Would you repeat the listing below verbatim and drop the images?

++++

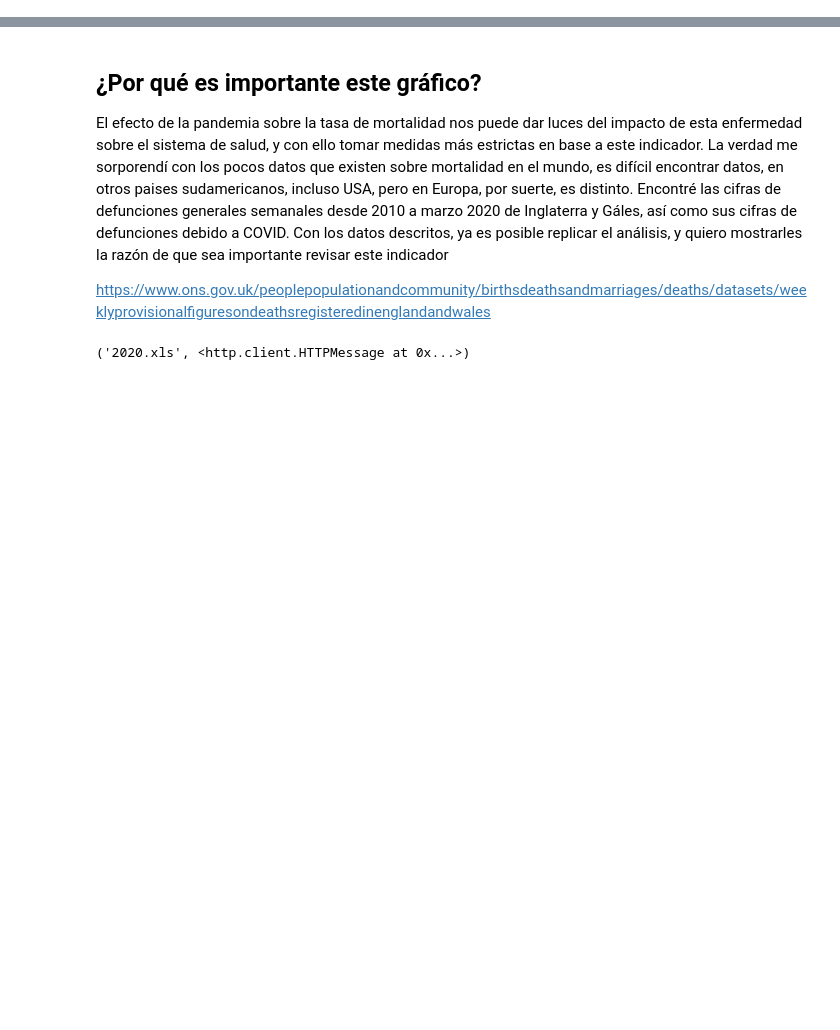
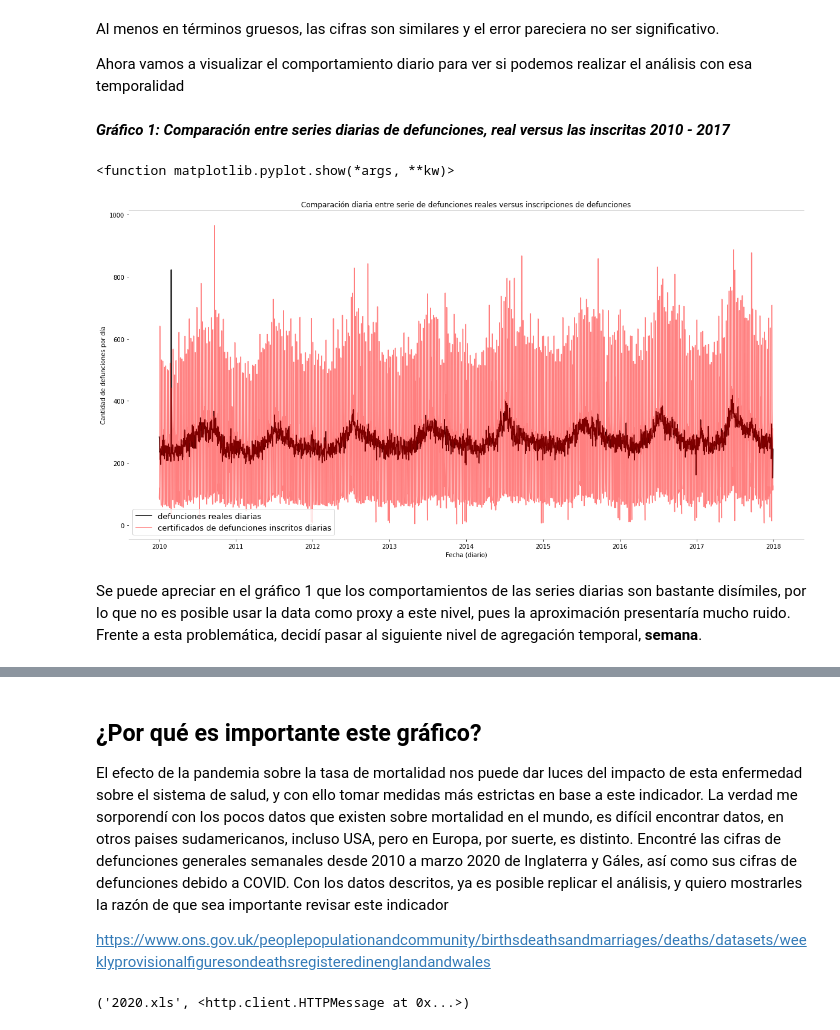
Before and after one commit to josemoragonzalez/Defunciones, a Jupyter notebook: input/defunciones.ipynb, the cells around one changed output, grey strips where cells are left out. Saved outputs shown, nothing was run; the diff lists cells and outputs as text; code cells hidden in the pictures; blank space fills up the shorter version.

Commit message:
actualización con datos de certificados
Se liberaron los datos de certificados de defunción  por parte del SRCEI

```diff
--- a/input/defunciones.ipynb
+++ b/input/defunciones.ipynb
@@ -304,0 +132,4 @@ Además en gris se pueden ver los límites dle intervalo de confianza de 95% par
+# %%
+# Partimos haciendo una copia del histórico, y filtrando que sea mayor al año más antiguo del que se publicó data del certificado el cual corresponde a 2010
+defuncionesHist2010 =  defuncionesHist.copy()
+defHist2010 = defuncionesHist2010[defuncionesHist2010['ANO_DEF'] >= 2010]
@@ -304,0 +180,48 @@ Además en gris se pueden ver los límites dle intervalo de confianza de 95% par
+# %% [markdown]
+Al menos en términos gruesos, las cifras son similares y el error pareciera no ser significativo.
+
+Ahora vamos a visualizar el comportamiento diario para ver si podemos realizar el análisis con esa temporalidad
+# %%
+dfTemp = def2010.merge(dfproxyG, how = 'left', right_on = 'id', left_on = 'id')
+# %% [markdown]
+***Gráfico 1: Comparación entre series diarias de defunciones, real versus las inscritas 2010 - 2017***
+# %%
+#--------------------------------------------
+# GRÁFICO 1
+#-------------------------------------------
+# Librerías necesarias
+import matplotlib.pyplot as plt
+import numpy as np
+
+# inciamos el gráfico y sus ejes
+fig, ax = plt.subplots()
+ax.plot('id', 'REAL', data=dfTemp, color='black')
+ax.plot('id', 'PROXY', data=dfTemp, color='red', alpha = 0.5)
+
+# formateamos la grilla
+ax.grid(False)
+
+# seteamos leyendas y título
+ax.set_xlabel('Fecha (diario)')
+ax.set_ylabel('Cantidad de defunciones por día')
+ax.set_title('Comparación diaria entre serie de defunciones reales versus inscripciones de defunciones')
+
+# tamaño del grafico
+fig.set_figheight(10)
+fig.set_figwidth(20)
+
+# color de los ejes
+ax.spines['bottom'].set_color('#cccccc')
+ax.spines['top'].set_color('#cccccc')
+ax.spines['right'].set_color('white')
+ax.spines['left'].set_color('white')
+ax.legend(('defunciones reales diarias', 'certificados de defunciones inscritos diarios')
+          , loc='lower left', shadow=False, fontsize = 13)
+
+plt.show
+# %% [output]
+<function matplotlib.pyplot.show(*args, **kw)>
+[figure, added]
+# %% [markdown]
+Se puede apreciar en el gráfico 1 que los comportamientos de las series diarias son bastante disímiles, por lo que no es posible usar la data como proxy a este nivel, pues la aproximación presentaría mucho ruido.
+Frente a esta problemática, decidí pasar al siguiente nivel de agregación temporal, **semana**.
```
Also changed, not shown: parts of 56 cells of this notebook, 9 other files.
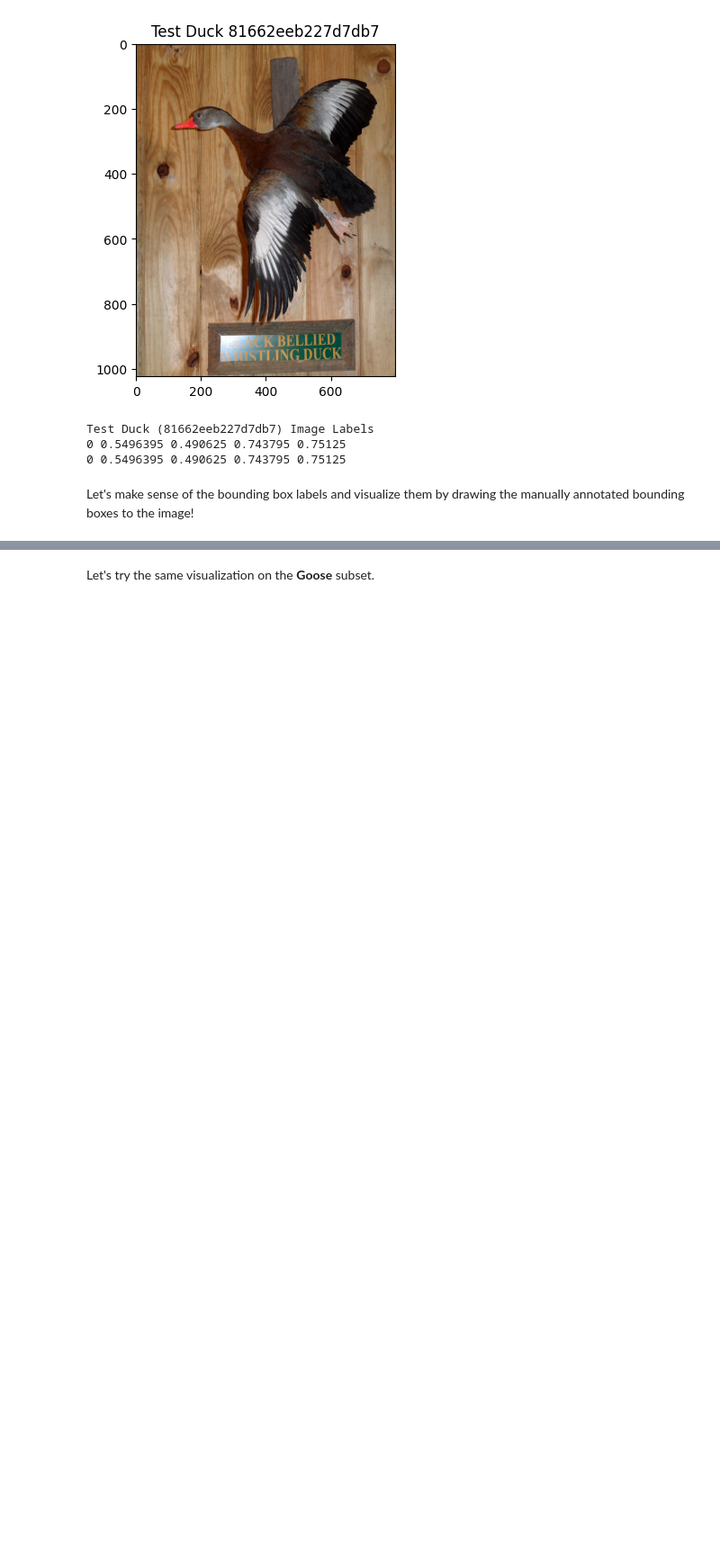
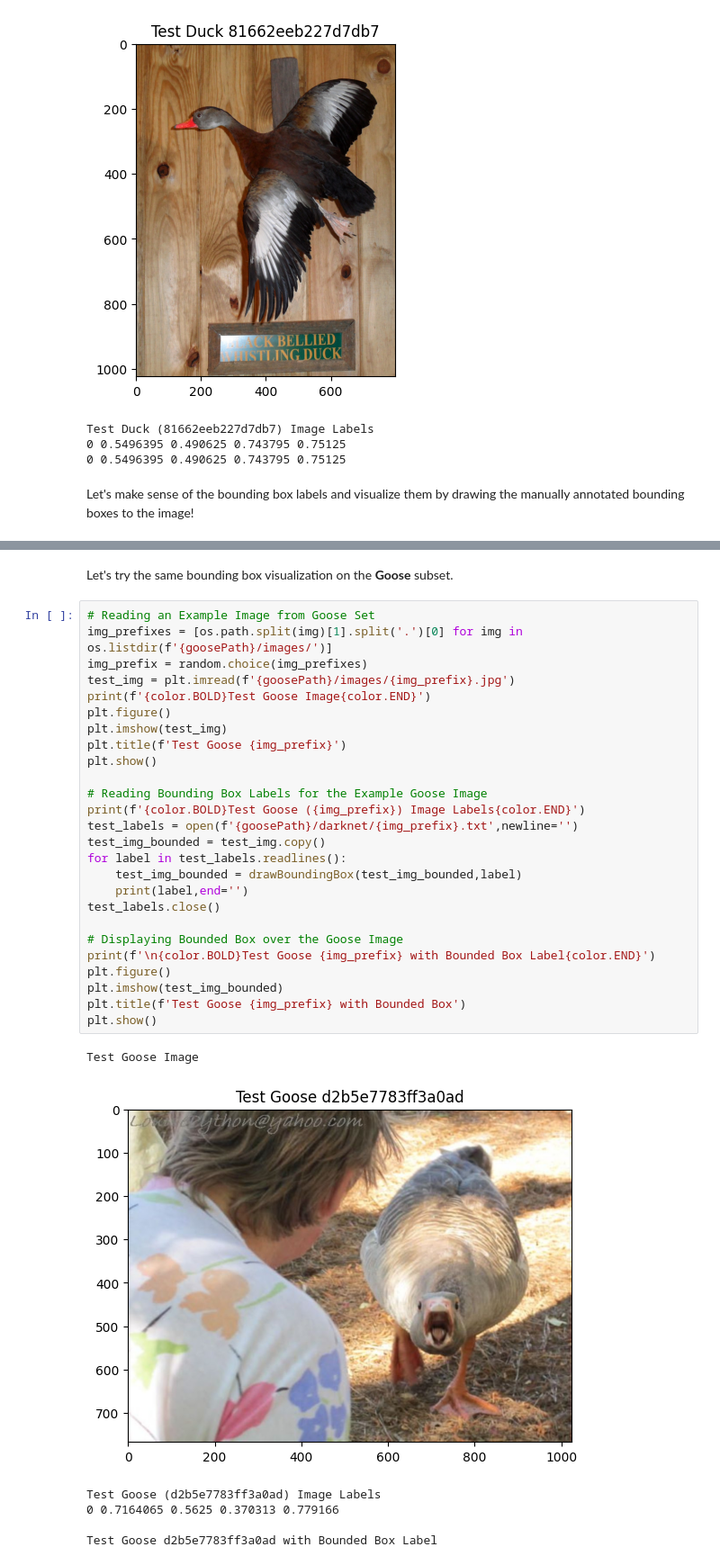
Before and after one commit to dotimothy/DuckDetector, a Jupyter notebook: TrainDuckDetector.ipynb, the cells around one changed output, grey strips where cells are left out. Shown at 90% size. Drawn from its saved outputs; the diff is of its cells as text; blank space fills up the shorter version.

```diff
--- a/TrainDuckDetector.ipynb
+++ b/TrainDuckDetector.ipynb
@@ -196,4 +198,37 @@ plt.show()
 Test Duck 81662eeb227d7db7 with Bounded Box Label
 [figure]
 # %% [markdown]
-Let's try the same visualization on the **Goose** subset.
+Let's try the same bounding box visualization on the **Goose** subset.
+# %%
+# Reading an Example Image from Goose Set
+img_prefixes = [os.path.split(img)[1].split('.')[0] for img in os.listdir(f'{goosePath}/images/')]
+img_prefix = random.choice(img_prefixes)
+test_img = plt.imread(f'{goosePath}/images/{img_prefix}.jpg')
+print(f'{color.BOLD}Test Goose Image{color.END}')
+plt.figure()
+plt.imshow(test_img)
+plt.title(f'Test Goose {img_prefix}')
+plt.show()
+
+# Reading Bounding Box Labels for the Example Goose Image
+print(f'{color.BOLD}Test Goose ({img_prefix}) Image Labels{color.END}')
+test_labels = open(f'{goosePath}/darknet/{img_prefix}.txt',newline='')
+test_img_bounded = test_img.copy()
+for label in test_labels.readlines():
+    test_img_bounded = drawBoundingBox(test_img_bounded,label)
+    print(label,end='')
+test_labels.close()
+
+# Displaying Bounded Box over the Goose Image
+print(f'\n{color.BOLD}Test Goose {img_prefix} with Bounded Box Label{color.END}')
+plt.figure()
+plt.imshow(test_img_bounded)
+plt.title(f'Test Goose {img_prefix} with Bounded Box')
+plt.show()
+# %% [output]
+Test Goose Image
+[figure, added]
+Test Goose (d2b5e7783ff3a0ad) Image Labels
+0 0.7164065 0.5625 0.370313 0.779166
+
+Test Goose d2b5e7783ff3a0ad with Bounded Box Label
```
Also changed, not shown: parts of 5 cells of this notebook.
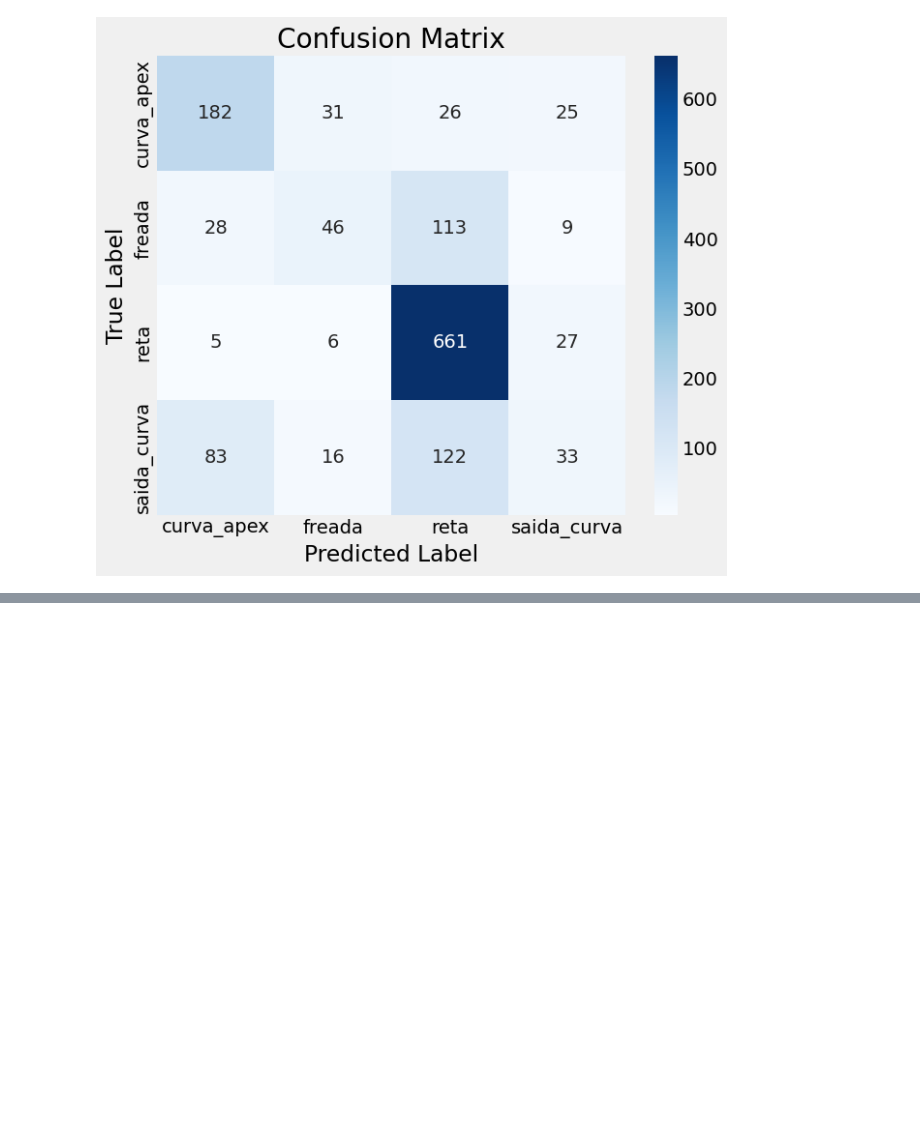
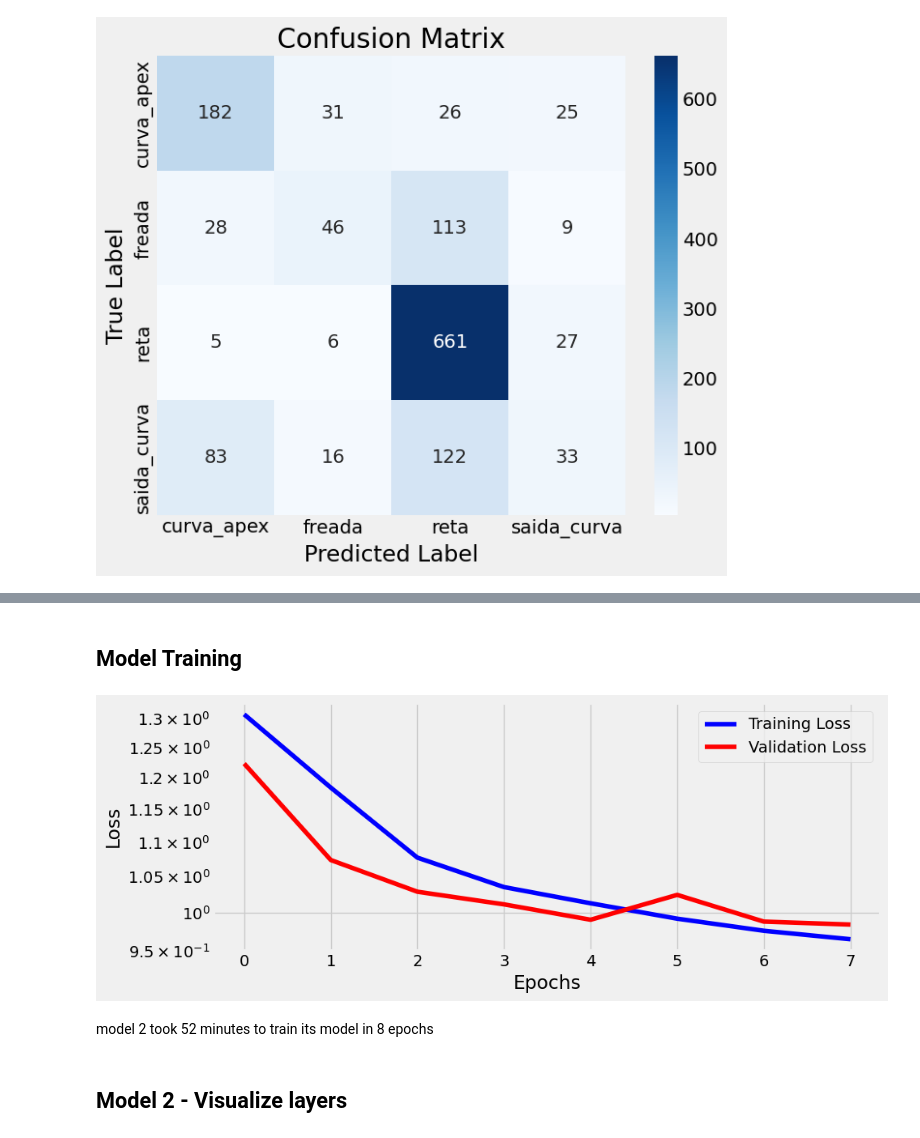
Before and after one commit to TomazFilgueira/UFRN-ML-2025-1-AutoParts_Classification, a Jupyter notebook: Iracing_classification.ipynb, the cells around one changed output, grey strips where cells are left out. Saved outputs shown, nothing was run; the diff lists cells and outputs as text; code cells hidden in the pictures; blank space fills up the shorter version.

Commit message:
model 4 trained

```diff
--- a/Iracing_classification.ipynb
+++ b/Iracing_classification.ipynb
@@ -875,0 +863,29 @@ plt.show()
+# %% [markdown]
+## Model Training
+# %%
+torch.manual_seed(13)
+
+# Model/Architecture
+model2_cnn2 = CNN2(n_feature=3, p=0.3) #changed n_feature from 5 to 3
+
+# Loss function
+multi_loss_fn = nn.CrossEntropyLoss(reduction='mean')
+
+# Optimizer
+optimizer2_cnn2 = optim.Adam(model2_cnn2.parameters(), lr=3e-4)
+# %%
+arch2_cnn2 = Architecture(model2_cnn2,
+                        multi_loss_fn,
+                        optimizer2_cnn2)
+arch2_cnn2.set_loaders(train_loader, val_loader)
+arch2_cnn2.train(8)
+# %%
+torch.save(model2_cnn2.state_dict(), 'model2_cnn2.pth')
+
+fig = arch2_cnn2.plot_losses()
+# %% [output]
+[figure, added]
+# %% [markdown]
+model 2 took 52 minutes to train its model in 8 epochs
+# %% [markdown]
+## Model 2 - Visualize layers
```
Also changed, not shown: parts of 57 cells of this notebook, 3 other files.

++++

▶ [SOLUTION FOR THIS EXERCISE]:
Before and after one commit to josemoragonzalez/Defunciones, a Jupyter notebook: input/defunciones.ipynb, the cells around one changed output, grey strips where cells are left out. Saved outputs shown, nothing was run; the diff lists cells and outputs as text; code cells hidden in the pictures; blank space fills up the shorter version.

Commit message:
actualización con datos de certificados
Se liberaron los datos de certificados de defunción  por parte del SRCEI

```diff
--- a/input/defunciones.ipynb
+++ b/input/defunciones.ipynb
@@ -304,0 +132,4 @@ Además en gris se pueden ver los límites dle intervalo de confianza de 95% par
+# %%
+# Partimos haciendo una copia del histórico, y filtrando que sea mayor al año más antiguo del que se publicó data del certificado el cual corresponde a 2010
+defuncionesHist2010 =  defuncionesHist.copy()
+defHist2010 = defuncionesHist2010[defuncionesHist2010['ANO_DEF'] >= 2010]
@@ -304,0 +180,48 @@ Además en gris se pueden ver los límites dle intervalo de confianza de 95% par
+# %% [markdown]
+Al menos en términos gruesos, las cifras son similares y el error pareciera no ser significativo.
+
+Ahora vamos a visualizar el comportamiento diario para ver si podemos realizar el análisis con esa temporalidad
+# %%
+dfTemp = def2010.merge(dfproxyG, how = 'left', right_on = 'id', left_on = 'id')
+# %% [markdown]
+***Gráfico 1: Comparación entre series diarias de defunciones, real versus las inscritas 2010 - 2017***
+# %%
+#--------------------------------------------
+# GRÁFICO 1
+#-------------------------------------------
+# Librerías necesarias
+import matplotlib.pyplot as plt
+import numpy as np
+
+# inciamos el gráfico y sus ejes
+fig, ax = plt.subplots()
+ax.plot('id', 'REAL', data=dfTemp, color='black')
+ax.plot('id', 'PROXY', data=dfTemp, color='red', alpha = 0.5)
+
+# formateamos la grilla
+ax.grid(False)
+
+# seteamos leyendas y título
+ax.set_xlabel('Fecha (diario)')
+ax.set_ylabel('Cantidad de defunciones por día')
+ax.set_title('Comparación diaria entre serie de defunciones reales versus inscripciones de defunciones')
+
+# tamaño del grafico
+fig.set_figheight(10)
+fig.set_figwidth(20)
+
+# color de los ejes
+ax.spines['bottom'].set_color('#cccccc')
+ax.spines['top'].set_color('#cccccc')
+ax.spines['right'].set_color('white')
+ax.spines['left'].set_color('white')
+ax.legend(('defunciones reales diarias', 'certificados de defunciones inscritos diarios')
+          , loc='lower left', shadow=False, fontsize = 13)
+
+plt.show
+# %% [output]
+<function matplotlib.pyplot.show(*args, **kw)>
+[figure, added]
+# %% [markdown]
+Se puede apreciar en el gráfico 1 que los comportamientos de las series diarias son bastante disímiles, por lo que no es posible usar la data como proxy a este nivel, pues la aproximación presentaría mucho ruido.
+Frente a esta problemática, decidí pasar al siguiente nivel de agregación temporal, **semana**.
```
Also changed, not shown: parts of 56 cells of this notebook, 9 other files.
Before and after one commit to dotimothy/DuckDetector, a Jupyter notebook: TrainDuckDetector.ipynb, the cells around one changed output, grey strips where cells are left out. Shown at 90% size. Drawn from its saved outputs; the diff is of its cells as text; blank space fills up the shorter version.

```diff
--- a/TrainDuckDetector.ipynb
+++ b/TrainDuckDetector.ipynb
@@ -196,4 +198,37 @@ plt.show()
 Test Duck 81662eeb227d7db7 with Bounded Box Label
 [figure]
 # %% [markdown]
-Let's try the same visualization on the **Goose** subset.
+Let's try the same bounding box visualization on the **Goose** subset.
+# %%
+# Reading an Example Image from Goose Set
+img_prefixes = [os.path.split(img)[1].split('.')[0] for img in os.listdir(f'{goosePath}/images/')]
+img_prefix = random.choice(img_prefixes)
+test_img = plt.imread(f'{goosePath}/images/{img_prefix}.jpg')
+print(f'{color.BOLD}Test Goose Image{color.END}')
+plt.figure()
+plt.imshow(test_img)
+plt.title(f'Test Goose {img_prefix}')
+plt.show()
+
+# Reading Bounding Box Labels for the Example Goose Image
+print(f'{color.BOLD}Test Goose ({img_prefix}) Image Labels{color.END}')
+test_labels = open(f'{goosePath}/darknet/{img_prefix}.txt',newline='')
+test_img_bounded = test_img.copy()
+for label in test_labels.readlines():
+    test_img_bounded = drawBoundingBox(test_img_bounded,label)
+    print(label,end='')
+test_labels.close()
+
+# Displaying Bounded Box over the Goose Image
+print(f'\n{color.BOLD}Test Goose {img_prefix} with Bounded Box Label{color.END}')
+plt.figure()
+plt.imshow(test_img_bounded)
+plt.title(f'Test Goose {img_prefix} with Bounded Box')
+plt.show()
+# %% [output]
+Test Goose Image
+[figure, added]
+Test Goose (d2b5e7783ff3a0ad) Image Labels
+0 0.7164065 0.5625 0.370313 0.779166
+
+Test Goose d2b5e7783ff3a0ad with Bounded Box Label
```
Also changed, not shown: parts of 5 cells of this notebook.
Before and after one commit to TomazFilgueira/UFRN-ML-2025-1-AutoParts_Classification, a Jupyter notebook: Iracing_classification.ipynb, the cells around one changed output, grey strips where cells are left out. Saved outputs shown, nothing was run; the diff lists cells and outputs as text; code cells hidden in the pictures; blank space fills up the shorter version.

Commit message:
model 4 trained

```diff
--- a/Iracing_classification.ipynb
+++ b/Iracing_classification.ipynb
@@ -875,0 +863,29 @@ plt.show()
+# %% [markdown]
+## Model Training
+# %%
+torch.manual_seed(13)
+
+# Model/Architecture
+model2_cnn2 = CNN2(n_feature=3, p=0.3) #changed n_feature from 5 to 3
+
+# Loss function
+multi_loss_fn = nn.CrossEntropyLoss(reduction='mean')
+
+# Optimizer
+optimizer2_cnn2 = optim.Adam(model2_cnn2.parameters(), lr=3e-4)
+# %%
+arch2_cnn2 = Architecture(model2_cnn2,
+                        multi_loss_fn,
+                        optimizer2_cnn2)
+arch2_cnn2.set_loaders(train_loader, val_loader)
+arch2_cnn2.train(8)
+# %%
+torch.save(model2_cnn2.state_dict(), 'model2_cnn2.pth')
+
+fig = arch2_cnn2.plot_losses()
+# %% [output]
+[figure, added]
+# %% [markdown]
+model 2 took 52 minutes to train its model in 8 epochs
+# %% [markdown]
+## Model 2 - Visualize layers
```
Also changed, not shown: parts of 57 cells of this notebook, 3 other files.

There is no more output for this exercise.